Being a leader is a challenging and lonely experience. You are expected to make tough decisions, bear the consequences of them, and navigate uncertainties and crises alone, as it does not seem like there is someone else to confide in or seek guidance from.
Perhaps most challenging of all, some leaders might feel as though they have to pretend they have it all together when they really don’t, all in the name of forging ahead with bravado.
But it does not have to be this way.
In my professional capacity as partner of QED Consulting, I have had numerous opportunities in the last five years to regularly listen in on closed-door discussions among corporate leaders, including C-level executives and Board Directors.
I’ve heard their candid gripes about having too short a runway to meet the UN’s Sustainable Development Goals.
I’ve also heard them call out the double standards they sometimes notice in discussions around Diversity, Equity, and Inclusion, which focus on select aspects of DEI while failing to address ageism, socio-economic standing, or ethnicity.
Most of all, I’ve borne witness to them letting their guards down, being vulnerable with each other and admitting that they don’t have all the answers—the uncertainty of the future scares them too.
But, in the same breath, they express their commitment to bravely forging forward to chart out the best path ahead for their teams and organisations.
Indeed, when we spoke to Mr Lim Siong Guan, Founding Chairman of Honour (Singapore), he said, “People and culture are what fundamentally make one company different from another.
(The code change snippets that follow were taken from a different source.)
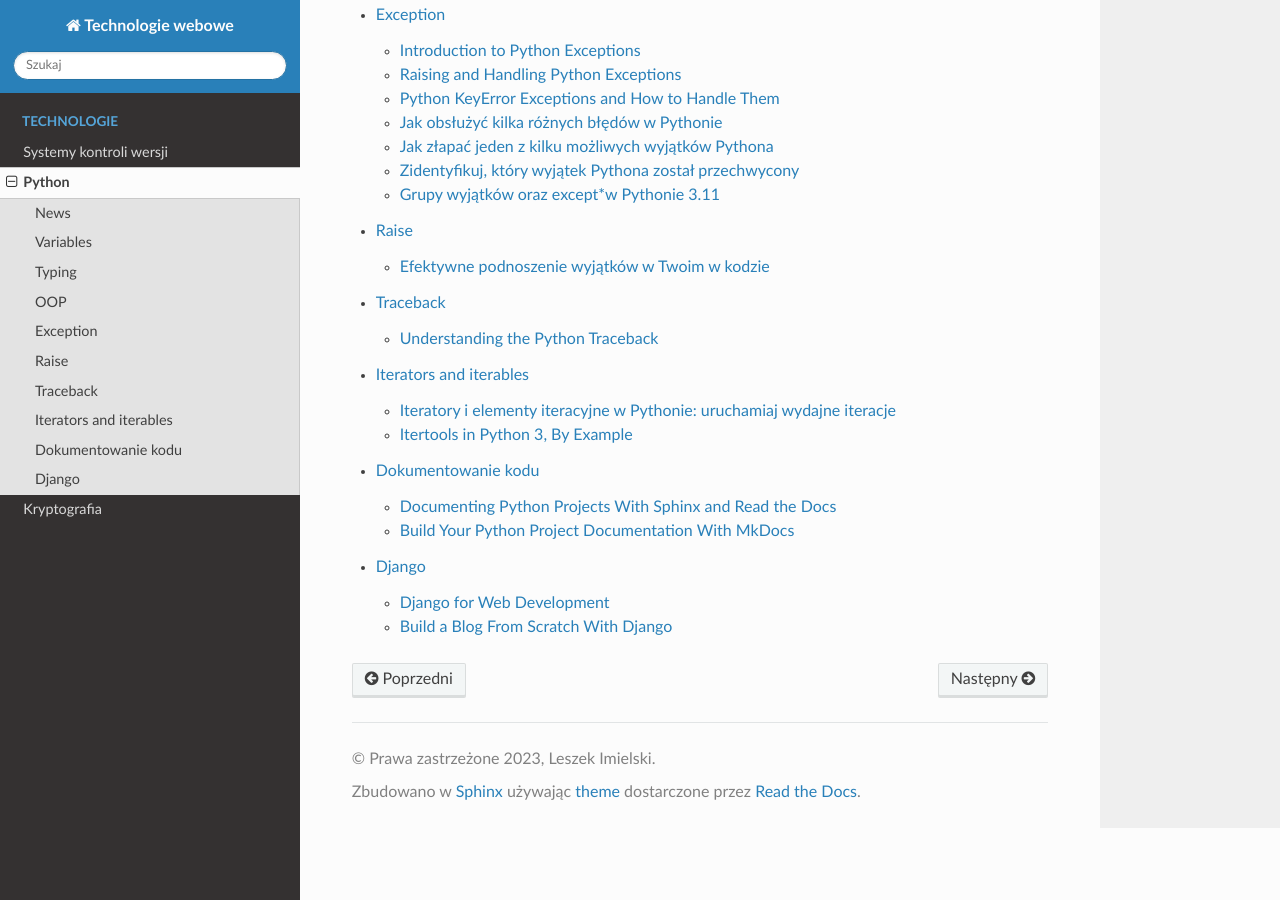
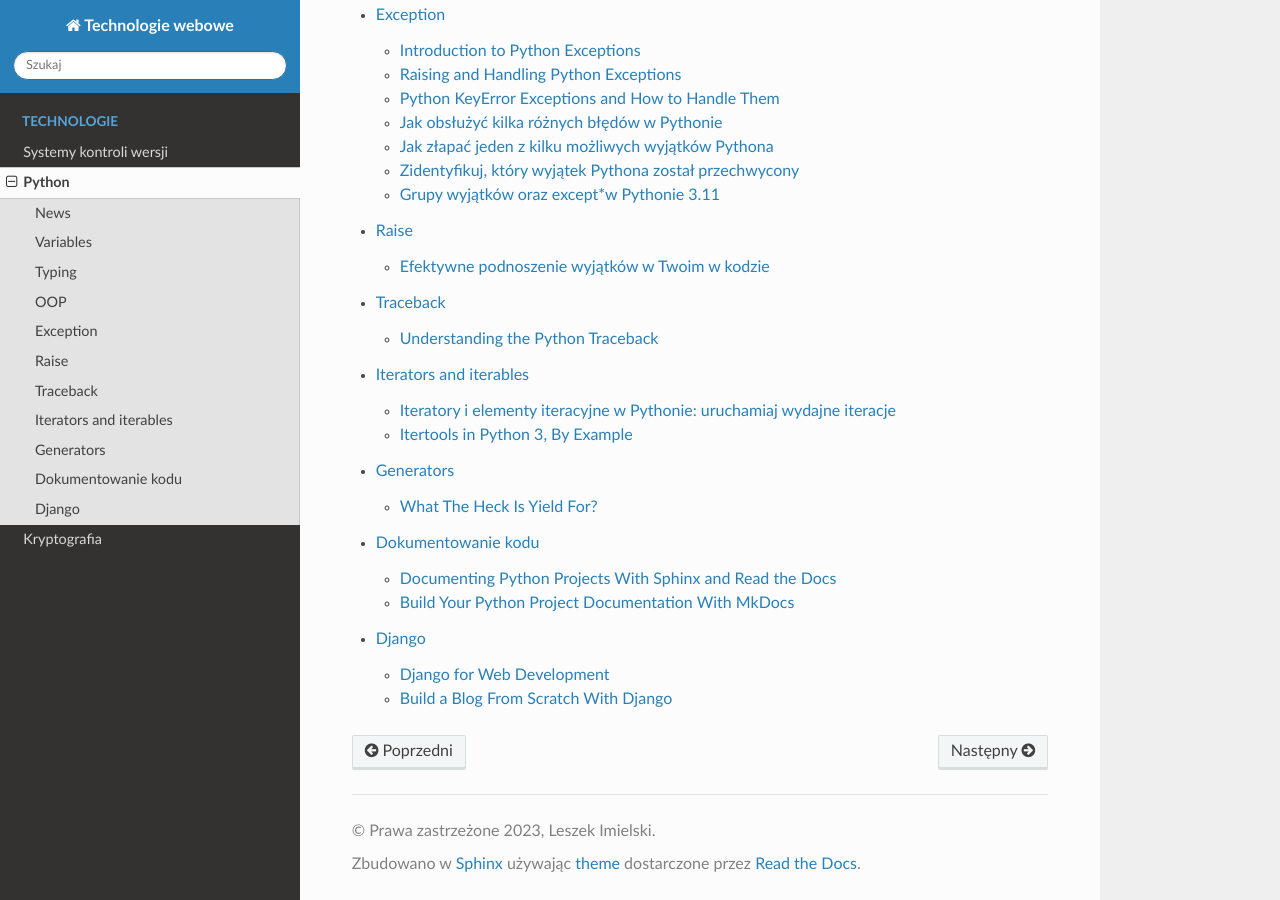
Before and after one commit to limielski/UsingSphinx, a Sphinx documentation site: the page built from docs/source/python/index.rst, in a window 1280 px wide and 900 px high, scrolled down 565 px. Built offline with Sphinx 7.4.7 and the Read the Docs theme 2.0.0, drawn with Linux system fonts in a browser that asks for light colours.

Commit message:
add generators

```diff
--- /dev/null
+++ b/docs/source/python/generators/generators0-0.rst
@@ -0,0 +1,4 @@
+What The Heck Is Yield For?
+===========================
+
+https://pybit.es/articles/what-the-heck-is-yield-for/
--- a/docs/source/python/index.rst
+++ b/docs/source/python/index.rst
@@ -12,5 +12,6 @@ Python
    raise/index
    traceback/index
    Iterators-and-Iterables/index
+   generators/index
    docCode/index
    django/index
```
Also changed, not shown: docs/source/python/generators/index.rst (added, +7 -0 lines).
Preparing for the future is a responsibility unique to leaders, but too many neglect it. The future is where we all will get to, but how well will we do it?”
PEOPLE THE GREATEST ASSET
Of over 80 the senior leaders we’ve spoken to at the 10th QED Changemaker Forum last November, a biannual closed-door forum session for C-suites and senior leaders from private and public sectors, 85 per cent believe that the people they lead are their greatest assets as the most critical driver of change, having the greatest impact on the future ways of working.
Furthermore, one of their top concerns in the next six to 12 months is leadership—not merely the skills needed to be a good leader, but specifically, the character and qualities needed to be a good one, ahead of concerns around innovation and even sustainability.
This, to me, is heartening because to successfully navigate an uncertain future, the most crucial element is the character and not only the competency of a leader.
Leaders who cut corners, bend the rules, and serve their self-interests - no matter how technically skilled or competent - are more likely to have a demotivated, unproductive and distrusting team with a high turnover rate.
In contrast, a leader who may be less skilled but with a strong sense of honour will make moral and ethical decisions that earn the respect of their team, inspiring them as they are reminded that they are working for a noble cause.
Of late, the voices of the workers have made themselves heard, all of whom express valid concerns and anxieties which are to be expected.
However, unseen and seldom heard are the plight and challenges of the leaders in making the difficult and oftentimes unpopular decisions that have a significant impact on the lives of their employees, customers, and shareholders.
Just as employees should always be able to rely on their leaders and share their fears and anxieties with them, leaders can also intentionally connect with those they lead, as humans first by making avenues for honest conversations available and engaging them with empathy.
The result of that perhaps would be a more productive and satisfying work environment for all, where mutual respect, trust and collaboration flourish.
ABOUT THE AUTHOR:
Natasha Zhao is partner at QED Consulting, a private-sector think tank that organises the QED Changemaker Forum conducted biannually among its community of corporate C-suite executives and board directors to drive change for the collective good.